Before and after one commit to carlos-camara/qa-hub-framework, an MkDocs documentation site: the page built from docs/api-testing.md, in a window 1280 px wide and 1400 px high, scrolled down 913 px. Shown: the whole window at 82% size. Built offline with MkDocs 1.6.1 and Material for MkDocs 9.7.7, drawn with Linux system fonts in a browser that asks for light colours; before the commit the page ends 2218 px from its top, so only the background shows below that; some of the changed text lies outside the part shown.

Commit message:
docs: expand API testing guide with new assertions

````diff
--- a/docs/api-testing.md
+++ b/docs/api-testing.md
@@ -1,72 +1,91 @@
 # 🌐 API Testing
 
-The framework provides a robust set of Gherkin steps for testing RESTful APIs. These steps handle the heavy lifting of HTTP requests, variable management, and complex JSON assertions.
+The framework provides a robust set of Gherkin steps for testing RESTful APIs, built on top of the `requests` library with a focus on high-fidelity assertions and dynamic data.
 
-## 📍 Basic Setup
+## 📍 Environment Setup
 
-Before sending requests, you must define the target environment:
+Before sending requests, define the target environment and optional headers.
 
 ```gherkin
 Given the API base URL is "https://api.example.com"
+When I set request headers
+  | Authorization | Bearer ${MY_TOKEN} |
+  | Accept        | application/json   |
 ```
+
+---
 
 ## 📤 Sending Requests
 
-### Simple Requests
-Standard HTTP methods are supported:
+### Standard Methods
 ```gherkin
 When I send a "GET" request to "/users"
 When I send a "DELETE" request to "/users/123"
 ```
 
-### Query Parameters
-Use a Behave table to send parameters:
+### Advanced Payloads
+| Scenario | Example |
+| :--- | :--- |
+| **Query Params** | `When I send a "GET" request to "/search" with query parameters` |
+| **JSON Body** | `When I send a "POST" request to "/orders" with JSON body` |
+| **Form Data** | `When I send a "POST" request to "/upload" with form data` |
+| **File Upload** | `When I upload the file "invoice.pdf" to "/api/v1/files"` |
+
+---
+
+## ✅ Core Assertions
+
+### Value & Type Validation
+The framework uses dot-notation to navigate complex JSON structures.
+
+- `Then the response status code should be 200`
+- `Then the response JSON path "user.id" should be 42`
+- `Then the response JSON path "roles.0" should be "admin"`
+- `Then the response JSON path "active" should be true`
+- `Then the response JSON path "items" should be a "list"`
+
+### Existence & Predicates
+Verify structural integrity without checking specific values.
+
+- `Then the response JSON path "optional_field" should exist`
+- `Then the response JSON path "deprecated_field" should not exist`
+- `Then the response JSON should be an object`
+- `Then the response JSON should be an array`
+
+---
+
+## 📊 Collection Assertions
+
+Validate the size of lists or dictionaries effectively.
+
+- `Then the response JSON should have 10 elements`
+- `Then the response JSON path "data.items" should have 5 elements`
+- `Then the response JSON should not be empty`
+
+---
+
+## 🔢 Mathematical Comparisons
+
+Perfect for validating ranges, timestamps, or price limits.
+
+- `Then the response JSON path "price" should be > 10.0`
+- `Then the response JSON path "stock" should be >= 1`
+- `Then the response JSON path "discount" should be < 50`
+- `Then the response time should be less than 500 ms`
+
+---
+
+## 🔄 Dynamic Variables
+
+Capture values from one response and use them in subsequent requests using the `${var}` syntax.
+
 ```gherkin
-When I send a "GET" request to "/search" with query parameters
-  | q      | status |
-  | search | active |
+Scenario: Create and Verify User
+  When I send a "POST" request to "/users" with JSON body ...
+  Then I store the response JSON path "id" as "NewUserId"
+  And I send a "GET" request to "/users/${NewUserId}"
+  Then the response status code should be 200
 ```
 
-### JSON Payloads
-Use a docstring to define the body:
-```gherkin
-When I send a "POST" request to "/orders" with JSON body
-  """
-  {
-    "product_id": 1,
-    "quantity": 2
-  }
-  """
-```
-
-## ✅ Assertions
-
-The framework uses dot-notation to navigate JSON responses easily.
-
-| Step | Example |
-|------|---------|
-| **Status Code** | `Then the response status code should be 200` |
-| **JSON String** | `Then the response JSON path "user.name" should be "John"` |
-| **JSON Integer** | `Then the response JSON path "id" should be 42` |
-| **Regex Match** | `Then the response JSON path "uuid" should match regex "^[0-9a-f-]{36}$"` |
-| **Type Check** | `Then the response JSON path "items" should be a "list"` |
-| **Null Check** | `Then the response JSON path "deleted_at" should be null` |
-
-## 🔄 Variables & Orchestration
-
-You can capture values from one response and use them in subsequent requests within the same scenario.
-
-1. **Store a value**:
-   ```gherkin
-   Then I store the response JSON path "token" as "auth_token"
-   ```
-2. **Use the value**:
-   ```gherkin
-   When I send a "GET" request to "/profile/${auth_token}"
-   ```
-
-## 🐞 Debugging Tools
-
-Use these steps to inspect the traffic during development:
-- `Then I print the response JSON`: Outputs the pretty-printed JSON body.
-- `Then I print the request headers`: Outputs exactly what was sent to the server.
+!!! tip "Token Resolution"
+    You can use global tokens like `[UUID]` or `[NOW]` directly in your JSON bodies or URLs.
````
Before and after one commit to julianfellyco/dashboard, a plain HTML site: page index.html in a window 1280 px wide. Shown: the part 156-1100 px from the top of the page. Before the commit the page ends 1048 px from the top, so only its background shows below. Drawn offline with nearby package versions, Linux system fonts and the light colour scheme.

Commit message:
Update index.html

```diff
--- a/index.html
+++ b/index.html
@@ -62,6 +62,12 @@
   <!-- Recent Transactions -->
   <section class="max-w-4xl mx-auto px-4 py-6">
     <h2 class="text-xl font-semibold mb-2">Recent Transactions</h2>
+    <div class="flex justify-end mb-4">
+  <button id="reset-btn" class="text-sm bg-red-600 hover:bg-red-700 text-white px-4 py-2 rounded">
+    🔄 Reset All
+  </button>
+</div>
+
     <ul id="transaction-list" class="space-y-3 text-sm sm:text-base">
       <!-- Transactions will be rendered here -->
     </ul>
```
☆ ☆ ☆ ☆ ☆
Please write out the records from above, keeping every line exact.

- **Exercise solution**:
Before and after one commit to carlos-camara/qa-hub-framework, an MkDocs documentation site: the page built from docs/api-testing.md, in a window 1280 px wide and 1400 px high, scrolled down 913 px. Shown: the whole window at 82% size. Built offline with MkDocs 1.6.1 and Material for MkDocs 9.7.7, drawn with Linux system fonts in a browser that asks for light colours; before the commit the page ends 2218 px from its top, so only the background shows below that; some of the changed text lies outside the part shown.

Commit message:
docs: expand API testing guide with new assertions

````diff
--- a/docs/api-testing.md
+++ b/docs/api-testing.md
@@ -1,72 +1,91 @@
 # 🌐 API Testing
 
-The framework provides a robust set of Gherkin steps for testing RESTful APIs. These steps handle the heavy lifting of HTTP requests, variable management, and complex JSON assertions.
+The framework provides a robust set of Gherkin steps for testing RESTful APIs, built on top of the `requests` library with a focus on high-fidelity assertions and dynamic data.
 
-## 📍 Basic Setup
+## 📍 Environment Setup
 
-Before sending requests, you must define the target environment:
+Before sending requests, define the target environment and optional headers.
 
 ```gherkin
 Given the API base URL is "https://api.example.com"
+When I set request headers
+  | Authorization | Bearer ${MY_TOKEN} |
+  | Accept        | application/json   |
 ```
+
+---
 
 ## 📤 Sending Requests
 
-### Simple Requests
-Standard HTTP methods are supported:
+### Standard Methods
 ```gherkin
 When I send a "GET" request to "/users"
 When I send a "DELETE" request to "/users/123"
 ```
 
-### Query Parameters
-Use a Behave table to send parameters:
+### Advanced Payloads
+| Scenario | Example |
+| :--- | :--- |
+| **Query Params** | `When I send a "GET" request to "/search" with query parameters` |
+| **JSON Body** | `When I send a "POST" request to "/orders" with JSON body` |
+| **Form Data** | `When I send a "POST" request to "/upload" with form data` |
+| **File Upload** | `When I upload the file "invoice.pdf" to "/api/v1/files"` |
+
+---
+
+## ✅ Core Assertions
+
+### Value & Type Validation
+The framework uses dot-notation to navigate complex JSON structures.
+
+- `Then the response status code should be 200`
+- `Then the response JSON path "user.id" should be 42`
+- `Then the response JSON path "roles.0" should be "admin"`
+- `Then the response JSON path "active" should be true`
+- `Then the response JSON path "items" should be a "list"`
+
+### Existence & Predicates
+Verify structural integrity without checking specific values.
+
+- `Then the response JSON path "optional_field" should exist`
+- `Then the response JSON path "deprecated_field" should not exist`
+- `Then the response JSON should be an object`
+- `Then the response JSON should be an array`
+
+---
+
+## 📊 Collection Assertions
+
+Validate the size of lists or dictionaries effectively.
+
+- `Then the response JSON should have 10 elements`
+- `Then the response JSON path "data.items" should have 5 elements`
+- `Then the response JSON should not be empty`
+
+---
+
+## 🔢 Mathematical Comparisons
+
+Perfect for validating ranges, timestamps, or price limits.
+
+- `Then the response JSON path "price" should be > 10.0`
+- `Then the response JSON path "stock" should be >= 1`
+- `Then the response JSON path "discount" should be < 50`
+- `Then the response time should be less than 500 ms`
+
+---
+
+## 🔄 Dynamic Variables
+
+Capture values from one response and use them in subsequent requests using the `${var}` syntax.
+
 ```gherkin
-When I send a "GET" request to "/search" with query parameters
-  | q      | status |
-  | search | active |
+Scenario: Create and Verify User
+  When I send a "POST" request to "/users" with JSON body ...
+  Then I store the response JSON path "id" as "NewUserId"
+  And I send a "GET" request to "/users/${NewUserId}"
+  Then the response status code should be 200
 ```
 
-### JSON Payloads
-Use a docstring to define the body:
-```gherkin
-When I send a "POST" request to "/orders" with JSON body
-  """
-  {
-    "product_id": 1,
-    "quantity": 2
-  }
-  """
-```
-
-## ✅ Assertions
-
-The framework uses dot-notation to navigate JSON responses easily.
-
-| Step | Example |
-|------|---------|
-| **Status Code** | `Then the response status code should be 200` |
-| **JSON String** | `Then the response JSON path "user.name" should be "John"` |
-| **JSON Integer** | `Then the response JSON path "id" should be 42` |
-| **Regex Match** | `Then the response JSON path "uuid" should match regex "^[0-9a-f-]{36}$"` |
-| **Type Check** | `Then the response JSON path "items" should be a "list"` |
-| **Null Check** | `Then the response JSON path "deleted_at" should be null` |
-
-## 🔄 Variables & Orchestration
-
-You can capture values from one response and use them in subsequent requests within the same scenario.
-
-1. **Store a value**:
-   ```gherkin
-   Then I store the response JSON path "token" as "auth_token"
-   ```
-2. **Use the value**:
-   ```gherkin
-   When I send a "GET" request to "/profile/${auth_token}"
-   ```
-
-## 🐞 Debugging Tools
-
-Use these steps to inspect the traffic during development:
-- `Then I print the response JSON`: Outputs the pretty-printed JSON body.
-- `Then I print the request headers`: Outputs exactly what was sent to the server.
+!!! tip "Token Resolution"
+    You can use global tokens like `[UUID]` or `[NOW]` directly in your JSON bodies or URLs.
````
Before and after one commit to julianfellyco/dashboard, a plain HTML site: page index.html in a window 1280 px wide. Shown: the part 156-1100 px from the top of the page. Before the commit the page ends 1048 px from the top, so only its background shows below. Drawn offline with nearby package versions, Linux system fonts and the light colour scheme.

Commit message:
Update index.html

```diff
--- a/index.html
+++ b/index.html
@@ -62,6 +62,12 @@
   <!-- Recent Transactions -->
   <section class="max-w-4xl mx-auto px-4 py-6">
     <h2 class="text-xl font-semibold mb-2">Recent Transactions</h2>
+    <div class="flex justify-end mb-4">
+  <button id="reset-btn" class="text-sm bg-red-600 hover:bg-red-700 text-white px-4 py-2 rounded">
+    🔄 Reset All
+  </button>
+</div>
+
     <ul id="transaction-list" class="space-y-3 text-sm sm:text-base">
       <!-- Transactions will be rendered here -->
     </ul>
```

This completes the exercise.